* Task *
Filter the records, keeping every line that has the string "styles".

◇ ◇ ◇ ◇

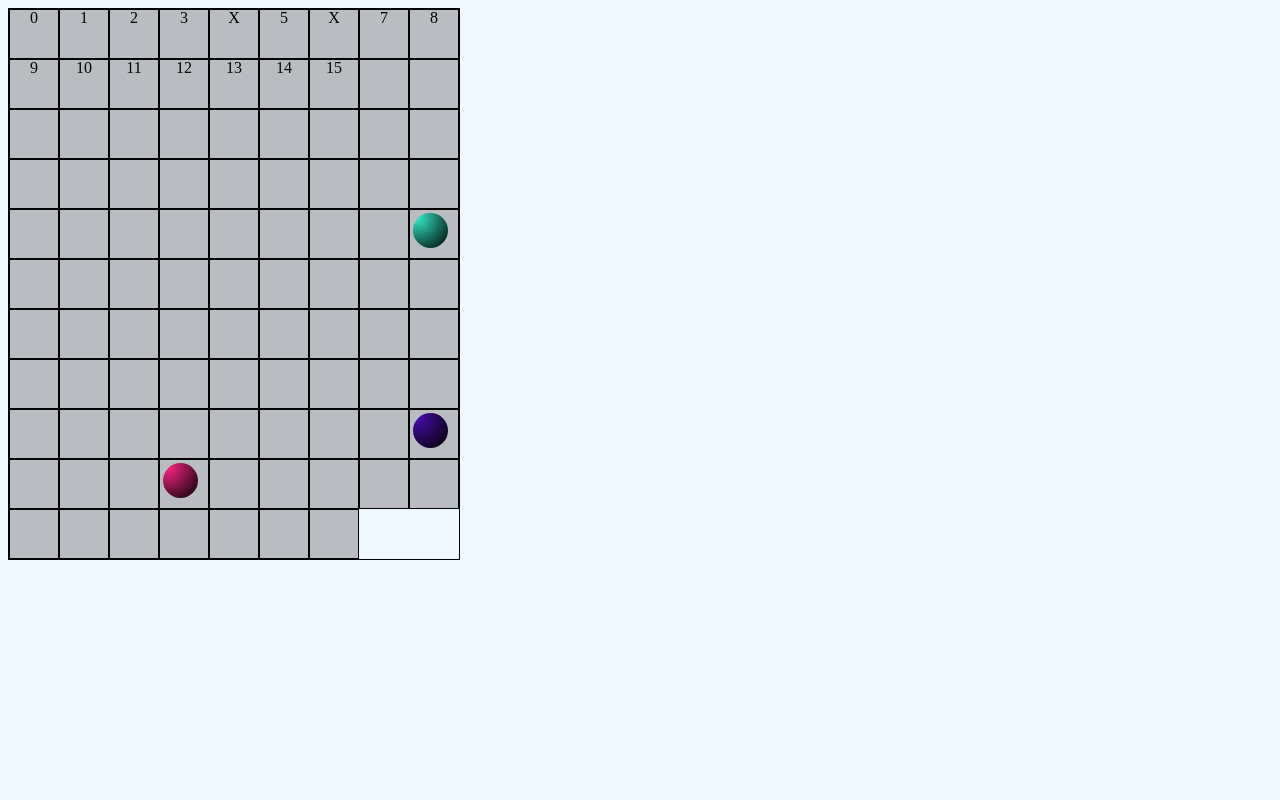
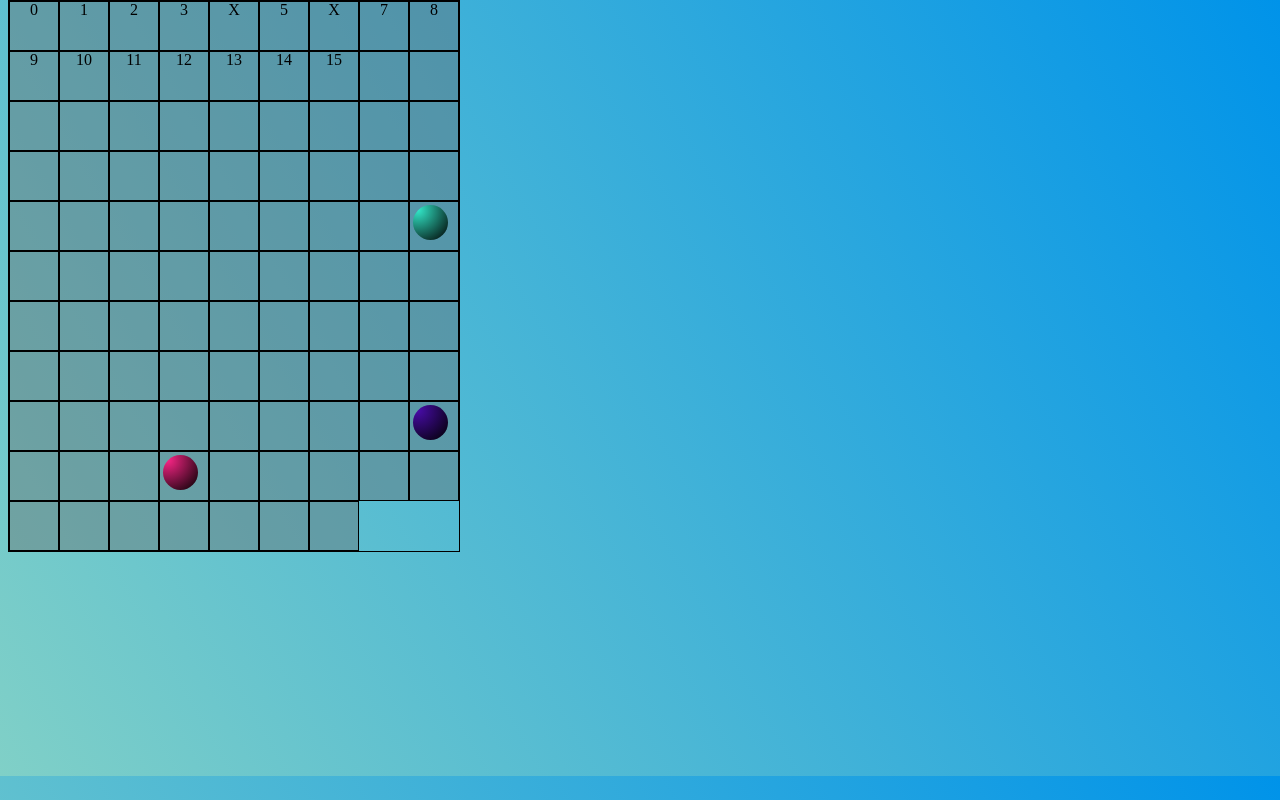
Before and after one commit to MrSaper112/Balls, a website built with webpack: page index.html in a window 1280 px wide. Built offline with nearby package versions, Linux system fonts and the light colour scheme.

Commit message:
Update style.css

```diff
--- a/styles/style.css
+++ b/styles/style.css
@@ -1,5 +1,11 @@
 body {
-  background-color: aliceblue;
+      height: 97vh;
+    background-color: #0093E9;
+    background-image: linear-gradient(
+240deg
+, #0093E9 0%, #80D0C7 100%);
+    margin-bottom: 0px;
+    margin-top: 0px;
 }
 #plane {
   float: left;
```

◇ ◇ ◇ ◇

* Result for this task *
--- a/styles/style.css
+++ b/styles/style.css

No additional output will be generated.